··· Data listing ···
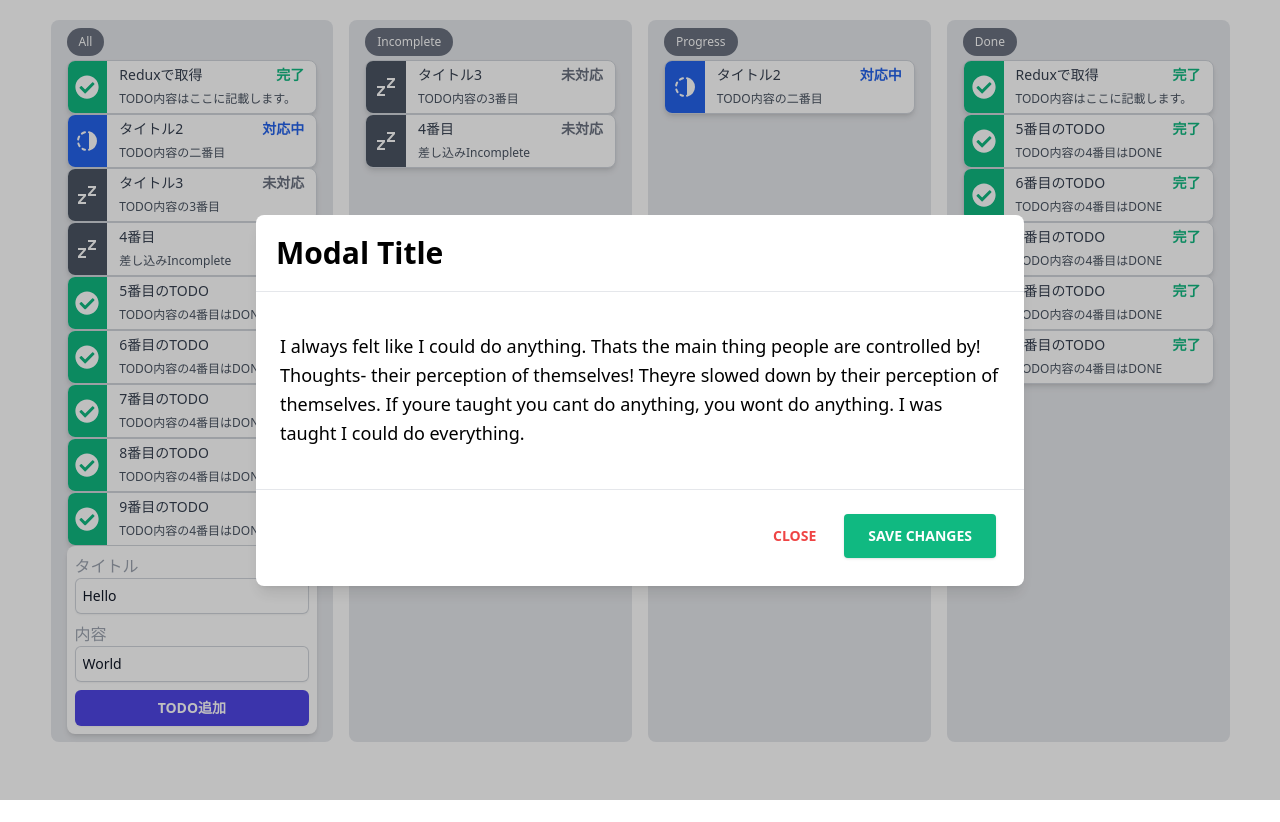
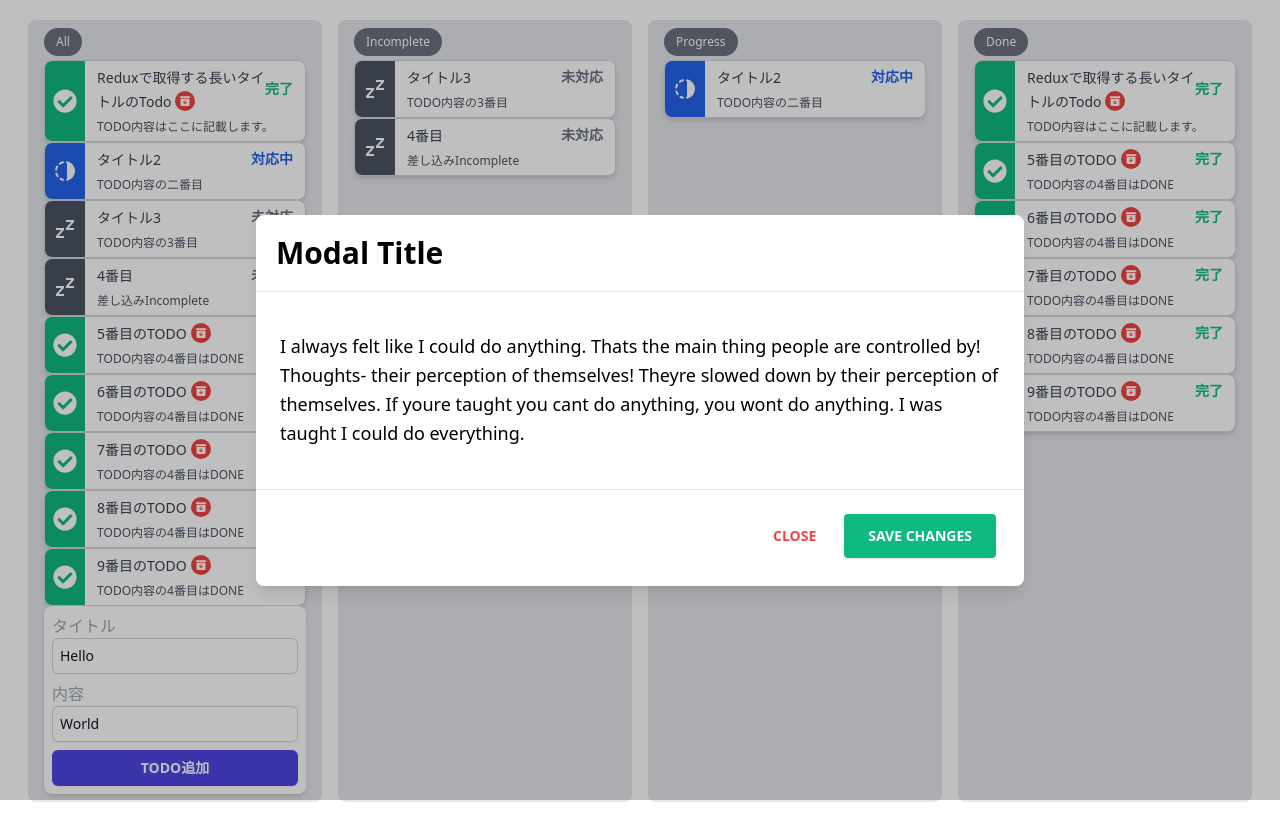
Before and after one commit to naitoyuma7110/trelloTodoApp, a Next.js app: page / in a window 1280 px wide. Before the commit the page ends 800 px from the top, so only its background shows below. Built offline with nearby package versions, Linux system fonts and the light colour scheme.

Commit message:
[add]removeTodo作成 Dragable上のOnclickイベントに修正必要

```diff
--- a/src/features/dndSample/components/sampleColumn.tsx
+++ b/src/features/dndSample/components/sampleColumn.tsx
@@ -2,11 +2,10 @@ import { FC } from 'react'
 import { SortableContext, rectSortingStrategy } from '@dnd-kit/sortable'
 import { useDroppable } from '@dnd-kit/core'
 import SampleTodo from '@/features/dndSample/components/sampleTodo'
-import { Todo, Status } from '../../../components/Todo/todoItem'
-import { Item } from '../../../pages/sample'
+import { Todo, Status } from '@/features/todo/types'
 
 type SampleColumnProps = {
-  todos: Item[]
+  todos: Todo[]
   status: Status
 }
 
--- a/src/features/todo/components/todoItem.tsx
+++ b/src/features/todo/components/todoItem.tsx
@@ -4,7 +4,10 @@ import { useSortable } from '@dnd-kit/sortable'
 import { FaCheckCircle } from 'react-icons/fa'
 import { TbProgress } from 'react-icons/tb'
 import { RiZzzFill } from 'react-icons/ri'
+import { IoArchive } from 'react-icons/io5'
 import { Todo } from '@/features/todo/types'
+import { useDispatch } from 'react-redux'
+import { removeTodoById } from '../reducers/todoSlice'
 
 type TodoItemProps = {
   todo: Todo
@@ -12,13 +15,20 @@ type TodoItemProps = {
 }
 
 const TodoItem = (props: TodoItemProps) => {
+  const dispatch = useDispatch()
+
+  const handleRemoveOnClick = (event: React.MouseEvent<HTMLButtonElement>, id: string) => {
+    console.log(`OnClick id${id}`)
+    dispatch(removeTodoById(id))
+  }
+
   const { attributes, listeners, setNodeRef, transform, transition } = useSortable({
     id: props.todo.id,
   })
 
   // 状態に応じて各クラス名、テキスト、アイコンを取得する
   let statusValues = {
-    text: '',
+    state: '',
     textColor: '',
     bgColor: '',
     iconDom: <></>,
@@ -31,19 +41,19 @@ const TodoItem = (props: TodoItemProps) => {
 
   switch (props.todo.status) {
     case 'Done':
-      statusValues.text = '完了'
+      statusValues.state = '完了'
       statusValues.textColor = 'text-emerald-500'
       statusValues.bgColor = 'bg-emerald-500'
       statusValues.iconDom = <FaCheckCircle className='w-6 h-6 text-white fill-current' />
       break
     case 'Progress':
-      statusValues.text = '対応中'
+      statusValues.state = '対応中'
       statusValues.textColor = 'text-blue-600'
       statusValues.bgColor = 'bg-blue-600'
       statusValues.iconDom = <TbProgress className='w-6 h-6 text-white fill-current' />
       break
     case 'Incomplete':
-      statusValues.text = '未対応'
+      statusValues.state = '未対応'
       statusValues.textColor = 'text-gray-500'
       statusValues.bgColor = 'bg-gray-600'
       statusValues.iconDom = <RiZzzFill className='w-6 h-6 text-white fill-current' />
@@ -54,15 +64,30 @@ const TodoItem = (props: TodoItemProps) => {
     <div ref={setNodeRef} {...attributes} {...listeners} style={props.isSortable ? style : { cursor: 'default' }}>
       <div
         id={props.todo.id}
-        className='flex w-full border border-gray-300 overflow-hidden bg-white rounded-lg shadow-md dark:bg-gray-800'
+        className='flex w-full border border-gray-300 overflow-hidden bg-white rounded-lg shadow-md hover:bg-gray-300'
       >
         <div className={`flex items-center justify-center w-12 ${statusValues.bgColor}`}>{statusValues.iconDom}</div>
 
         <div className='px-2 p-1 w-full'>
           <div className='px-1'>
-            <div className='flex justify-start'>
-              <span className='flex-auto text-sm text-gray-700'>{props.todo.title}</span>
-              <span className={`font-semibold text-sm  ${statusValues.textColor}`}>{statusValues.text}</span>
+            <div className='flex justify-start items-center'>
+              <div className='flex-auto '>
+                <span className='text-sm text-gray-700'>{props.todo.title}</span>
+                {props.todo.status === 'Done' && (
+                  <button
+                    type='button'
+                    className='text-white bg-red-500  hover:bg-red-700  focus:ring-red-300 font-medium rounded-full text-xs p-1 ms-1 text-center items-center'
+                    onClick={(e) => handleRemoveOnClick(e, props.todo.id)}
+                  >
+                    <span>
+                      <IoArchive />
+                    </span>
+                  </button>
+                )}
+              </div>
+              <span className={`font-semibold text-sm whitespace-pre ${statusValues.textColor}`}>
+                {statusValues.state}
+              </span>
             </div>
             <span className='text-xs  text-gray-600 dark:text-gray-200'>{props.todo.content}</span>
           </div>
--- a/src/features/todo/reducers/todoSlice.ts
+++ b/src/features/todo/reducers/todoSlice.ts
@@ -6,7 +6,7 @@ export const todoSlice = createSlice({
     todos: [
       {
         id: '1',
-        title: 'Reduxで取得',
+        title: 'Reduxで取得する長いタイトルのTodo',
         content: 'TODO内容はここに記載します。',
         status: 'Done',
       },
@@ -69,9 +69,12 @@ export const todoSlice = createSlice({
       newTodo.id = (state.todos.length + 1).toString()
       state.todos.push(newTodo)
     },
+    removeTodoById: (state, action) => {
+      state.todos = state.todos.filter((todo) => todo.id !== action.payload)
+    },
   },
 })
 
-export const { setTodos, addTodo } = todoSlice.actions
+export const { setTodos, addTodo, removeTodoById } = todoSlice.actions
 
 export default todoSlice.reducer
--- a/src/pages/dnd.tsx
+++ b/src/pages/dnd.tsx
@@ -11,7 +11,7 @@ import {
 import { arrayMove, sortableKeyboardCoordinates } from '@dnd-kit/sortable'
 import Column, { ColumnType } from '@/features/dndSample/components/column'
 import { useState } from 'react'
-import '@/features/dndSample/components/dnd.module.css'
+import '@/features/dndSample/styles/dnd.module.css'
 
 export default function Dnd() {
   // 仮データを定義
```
···
··· Data listing ···
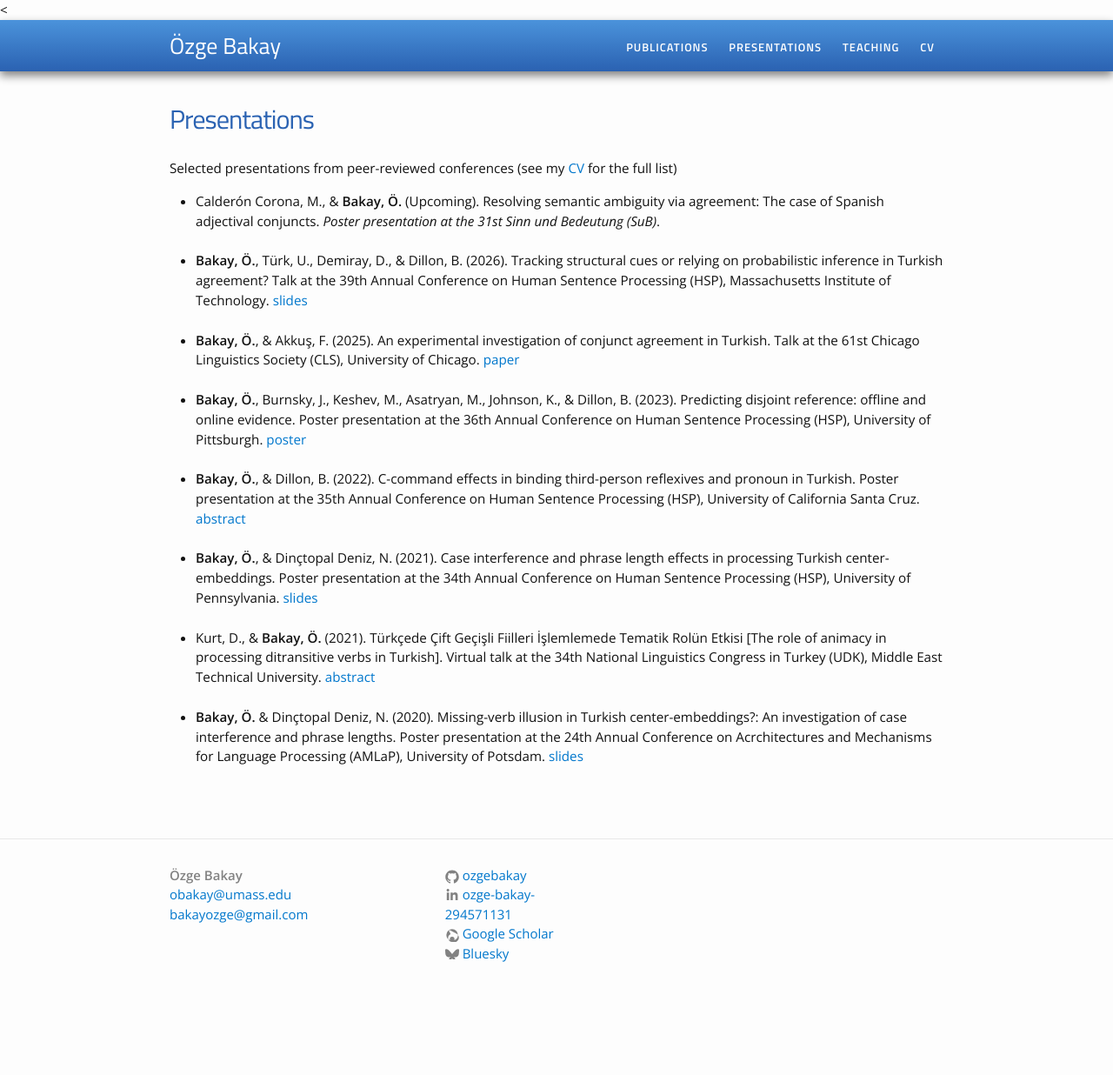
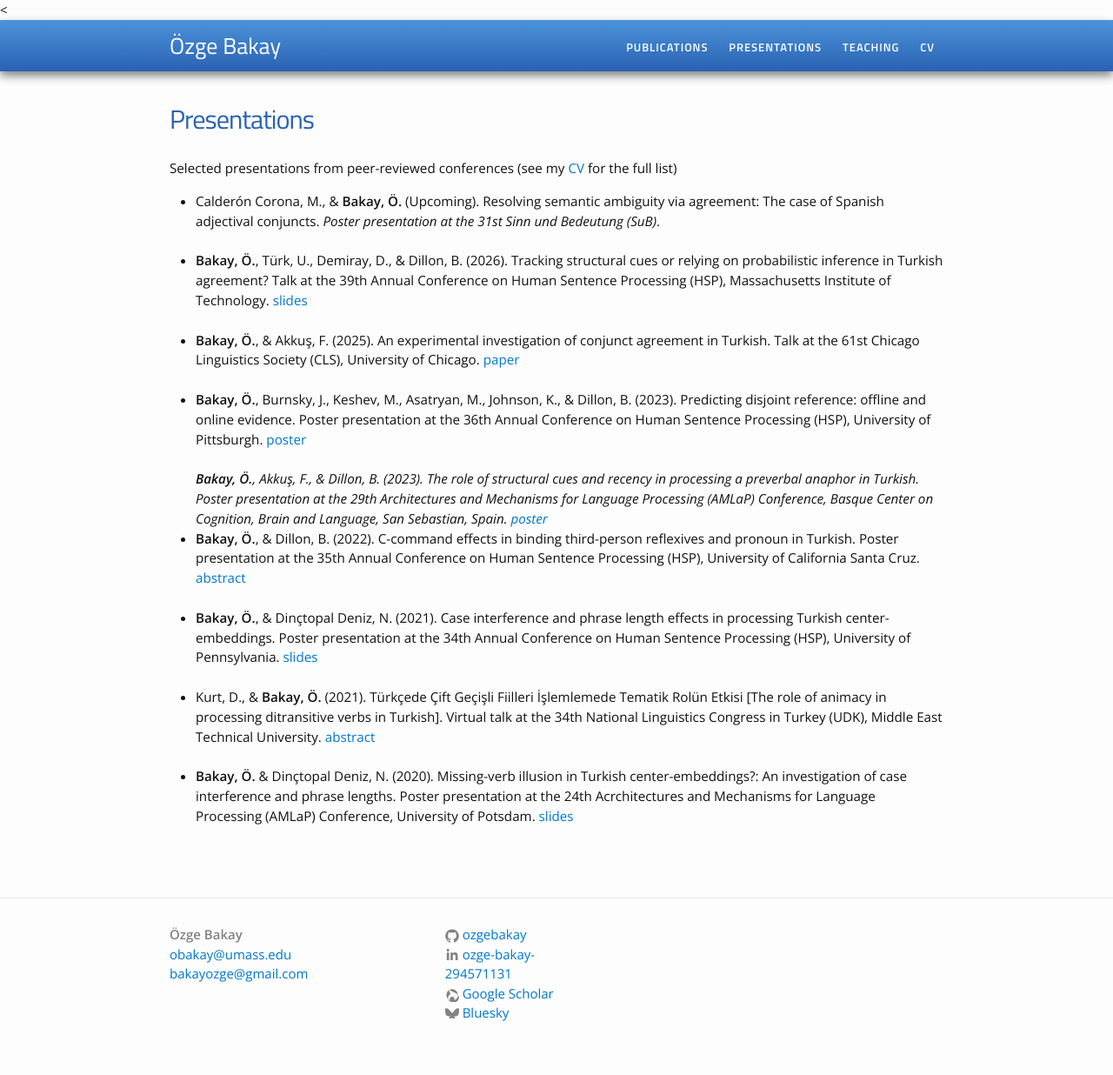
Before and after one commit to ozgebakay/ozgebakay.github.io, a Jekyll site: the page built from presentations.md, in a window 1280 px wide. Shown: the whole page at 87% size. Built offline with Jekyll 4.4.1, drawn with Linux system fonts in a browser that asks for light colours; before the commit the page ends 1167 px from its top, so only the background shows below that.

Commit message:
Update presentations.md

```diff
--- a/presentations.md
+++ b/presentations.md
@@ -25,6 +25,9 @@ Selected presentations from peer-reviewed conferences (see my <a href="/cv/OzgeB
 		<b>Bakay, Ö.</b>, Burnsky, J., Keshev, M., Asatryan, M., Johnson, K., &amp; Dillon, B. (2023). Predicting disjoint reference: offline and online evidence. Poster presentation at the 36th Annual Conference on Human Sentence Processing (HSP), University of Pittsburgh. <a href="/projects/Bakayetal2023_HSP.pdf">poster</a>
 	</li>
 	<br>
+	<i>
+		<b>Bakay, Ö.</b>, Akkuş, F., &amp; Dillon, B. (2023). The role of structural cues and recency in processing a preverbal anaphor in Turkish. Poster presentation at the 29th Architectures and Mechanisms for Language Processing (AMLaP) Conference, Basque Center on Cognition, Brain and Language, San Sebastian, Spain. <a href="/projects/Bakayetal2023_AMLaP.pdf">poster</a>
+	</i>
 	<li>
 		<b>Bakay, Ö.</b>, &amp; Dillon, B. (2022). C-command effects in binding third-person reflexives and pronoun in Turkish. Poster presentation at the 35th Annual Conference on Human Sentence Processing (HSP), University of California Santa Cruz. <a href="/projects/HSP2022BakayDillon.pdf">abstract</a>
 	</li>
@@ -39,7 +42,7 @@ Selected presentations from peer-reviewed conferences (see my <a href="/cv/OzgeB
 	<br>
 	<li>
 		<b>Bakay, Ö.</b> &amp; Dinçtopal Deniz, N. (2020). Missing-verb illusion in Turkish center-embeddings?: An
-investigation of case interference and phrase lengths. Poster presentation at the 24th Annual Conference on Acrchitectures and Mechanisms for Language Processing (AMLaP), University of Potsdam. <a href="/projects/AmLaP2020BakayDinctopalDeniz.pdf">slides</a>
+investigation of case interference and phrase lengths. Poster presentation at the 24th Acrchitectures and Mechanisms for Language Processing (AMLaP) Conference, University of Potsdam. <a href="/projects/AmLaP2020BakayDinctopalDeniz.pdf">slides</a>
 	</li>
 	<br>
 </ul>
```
···
What you have to do
Check every line of the records above for the string "features". Copy those that hold it.

Exercise output
--- a/src/features/dndSample/components/sampleColumn.tsx
+++ b/src/features/dndSample/components/sampleColumn.tsx
 import SampleTodo from '@/features/dndSample/components/sampleTodo'
+import { Todo, Status } from '@/features/todo/types'
--- a/src/features/todo/components/todoItem.tsx
+++ b/src/features/todo/components/todoItem.tsx
 import { Todo } from '@/features/todo/types'
--- a/src/features/todo/reducers/todoSlice.ts
+++ b/src/features/todo/reducers/todoSlice.ts
 import Column, { ColumnType } from '@/features/dndSample/components/column'
-import '@/features/dndSample/components/dnd.module.css'
+import '@/features/dndSample/styles/dnd.module.css'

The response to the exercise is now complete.